Mystic Vale is a deck-building / card-building game with a truly innovative mechanic and a lot of set up variability. Push your luck, gather your mana and buy more upgrades. Will you push for points per turn or for a big end game score!
Not sure where to start – here’s a few thoughts for new players.
During The Game:
Green trees; I would say that these are the single most important upgrades in the whole game. Green trees cancel red trees (even if they are not on the same card). In general this means that you can play more of the deck in a single turn. My rule of thumb is that any card that can get you to play more of your deck each turn is materially better than all other cards you can buy. If you get three or even four of these in a game you can draw most of your deck most times and suddenly you are cycling through your deck quicker and buying better upgrades each time!
Horns; One other good set of cards though are the horned helmet cards – these should be placed on the cards that start blank. Later upgrades will allow you to gain more mana or score more points for horned helmets on the same card. Building these carefully can payoff late game!
Points per turn; If you can get many turns in then even small points build up – especially if it ends the game earlier than your opponent can build to counter. Generally, I would say players either build points quickly and rush to finish or they build mana and buy high value / high scoring cards. That’s not the whole story but that characterization does demonstrate why a 1-2 point per turn card built into your deck early can make a modest early game push towards victory.

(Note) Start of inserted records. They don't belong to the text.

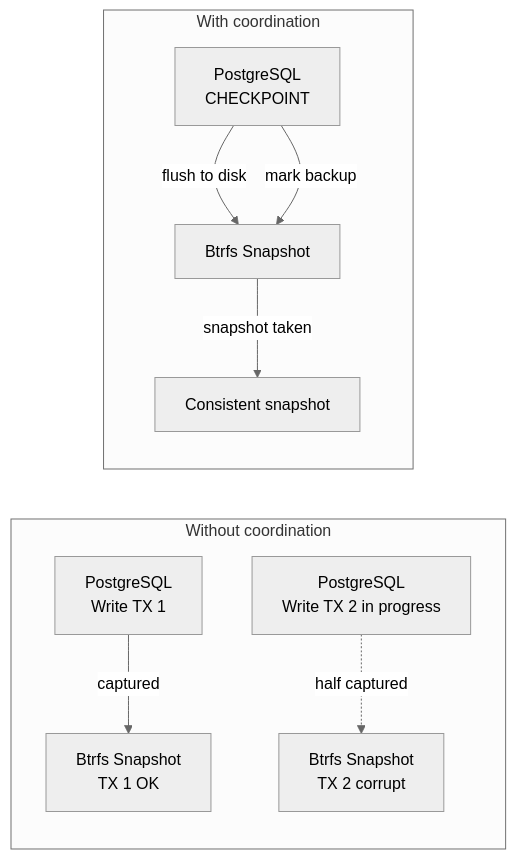
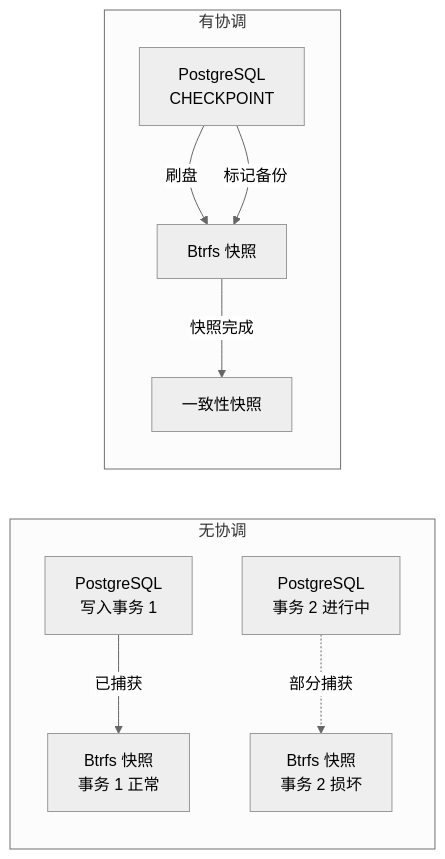
The first of 2 diagrams in i18n/zh/docusaurus-plugin-content-docs/current/07-database-snapshot-strategy.md (stars-labs/self-healing-nixos-infra), drawn with Mermaid (neutral theme) before and after one commit. The commit also changed other lines of this file and 8 other files, not shown here.

````diff
--- a/i18n/zh/docusaurus-plugin-content-docs/current/07-database-snapshot-strategy.md
+++ b/i18n/zh/docusaurus-plugin-content-docs/current/07-database-snapshot-strategy.md
@@ -12,13 +12,13 @@
 ```mermaid
 flowchart LR
-    subgraph Without["Without coordination"]
-        A[PostgreSQL<br/>Write TX 1] -->|captured| B[Btrfs Snapshot<br/>TX 1 OK]
-        C[PostgreSQL<br/>Write TX 2 in progress] -.->|half captured| D[Btrfs Snapshot<br/>TX 2 corrupt]
+    subgraph Without["无协调"]
+        A[PostgreSQL<br/>写入事务 1] -->|已捕获| B[Btrfs 快照<br/>事务 1 正常]
+        C[PostgreSQL<br/>事务 2 进行中] -.->|部分捕获| D[Btrfs 快照<br/>事务 2 损坏]
     end
-    
-    subgraph With["With coordination"]
-        E[PostgreSQL<br/>CHECKPOINT] -->|flush to disk| F[Btrfs Snapshot]
-        E -->|mark backup| F
-        F -->|snapshot taken| G[Consistent snapshot]
+
+    subgraph With["有协调"]
+        E[PostgreSQL<br/>CHECKPOINT] -->|刷盘| F[Btrfs 快照]
+        E -->|标记备份| F
+        F -->|快照完成| G[一致性快照]
     end
 ```
````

If you do this, watch out not to lose momentum and let your mana focused opponent back in!
Vale cards; These are powerful cards but watch out for the different effects. Those ones that will help you score more at the end of the game can wait. Grab the trees, mana, or the ones that stop you “spoiling” a field and missing a turn. These help you build for the finish and I lean to this strategy every time!

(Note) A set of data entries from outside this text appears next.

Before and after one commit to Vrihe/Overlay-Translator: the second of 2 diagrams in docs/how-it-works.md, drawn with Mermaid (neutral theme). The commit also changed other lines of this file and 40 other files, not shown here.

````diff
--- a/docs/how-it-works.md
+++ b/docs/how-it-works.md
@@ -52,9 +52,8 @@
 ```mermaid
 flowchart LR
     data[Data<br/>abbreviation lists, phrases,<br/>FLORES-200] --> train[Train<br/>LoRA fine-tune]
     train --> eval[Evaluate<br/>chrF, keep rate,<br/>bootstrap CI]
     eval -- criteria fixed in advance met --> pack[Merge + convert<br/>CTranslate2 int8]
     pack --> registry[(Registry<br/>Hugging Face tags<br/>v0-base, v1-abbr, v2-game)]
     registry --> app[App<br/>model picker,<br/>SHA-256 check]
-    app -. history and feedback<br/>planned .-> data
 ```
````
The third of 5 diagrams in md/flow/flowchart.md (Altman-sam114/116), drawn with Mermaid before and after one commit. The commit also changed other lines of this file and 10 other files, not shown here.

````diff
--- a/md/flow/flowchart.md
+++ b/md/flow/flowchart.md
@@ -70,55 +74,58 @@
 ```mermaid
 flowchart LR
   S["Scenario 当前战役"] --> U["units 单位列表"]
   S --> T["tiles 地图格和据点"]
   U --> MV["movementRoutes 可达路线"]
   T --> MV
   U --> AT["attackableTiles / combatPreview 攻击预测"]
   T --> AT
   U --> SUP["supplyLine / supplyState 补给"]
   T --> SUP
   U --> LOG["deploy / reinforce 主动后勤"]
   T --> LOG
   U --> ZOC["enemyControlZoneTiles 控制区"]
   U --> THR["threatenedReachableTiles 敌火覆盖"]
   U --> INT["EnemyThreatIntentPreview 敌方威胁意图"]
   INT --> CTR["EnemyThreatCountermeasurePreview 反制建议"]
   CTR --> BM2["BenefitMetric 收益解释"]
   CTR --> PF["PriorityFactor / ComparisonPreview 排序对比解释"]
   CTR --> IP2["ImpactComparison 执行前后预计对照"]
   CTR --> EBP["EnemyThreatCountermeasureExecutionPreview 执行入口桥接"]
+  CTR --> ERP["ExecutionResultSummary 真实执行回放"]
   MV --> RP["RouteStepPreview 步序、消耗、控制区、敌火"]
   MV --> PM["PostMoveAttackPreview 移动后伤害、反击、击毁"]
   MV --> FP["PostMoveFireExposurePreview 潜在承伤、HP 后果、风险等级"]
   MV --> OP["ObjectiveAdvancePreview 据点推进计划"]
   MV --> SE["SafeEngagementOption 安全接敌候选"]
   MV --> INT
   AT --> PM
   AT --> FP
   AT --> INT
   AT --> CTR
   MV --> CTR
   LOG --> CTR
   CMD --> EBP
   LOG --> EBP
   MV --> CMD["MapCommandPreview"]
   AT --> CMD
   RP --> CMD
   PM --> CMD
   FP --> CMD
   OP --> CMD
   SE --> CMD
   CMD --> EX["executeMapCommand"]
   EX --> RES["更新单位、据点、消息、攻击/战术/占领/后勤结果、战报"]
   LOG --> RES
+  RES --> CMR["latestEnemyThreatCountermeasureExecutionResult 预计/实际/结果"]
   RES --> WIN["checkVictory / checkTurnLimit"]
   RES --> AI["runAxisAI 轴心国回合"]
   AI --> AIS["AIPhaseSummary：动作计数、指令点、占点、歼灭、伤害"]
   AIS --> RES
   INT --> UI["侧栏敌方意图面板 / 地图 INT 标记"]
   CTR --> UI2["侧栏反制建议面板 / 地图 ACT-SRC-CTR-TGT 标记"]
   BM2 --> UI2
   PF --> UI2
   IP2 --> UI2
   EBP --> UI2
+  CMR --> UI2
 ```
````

Spoiling; This felt counter-intuitive at first, but in my early games players who won were often the ones who “spoiled” their fields. Why? Because when you do push your luck too far you get an extra mana for the future! Of course I then tried to push my luck lots and that doesn’t work either! Push your luck when a small mana score won’t buy you any meaningful progress and then save that bonus mana for the time you need 8 and not 7 to get the ideal card. That’s the trick here – take risk when the downside is limited, and avoid it when there is too much on the table!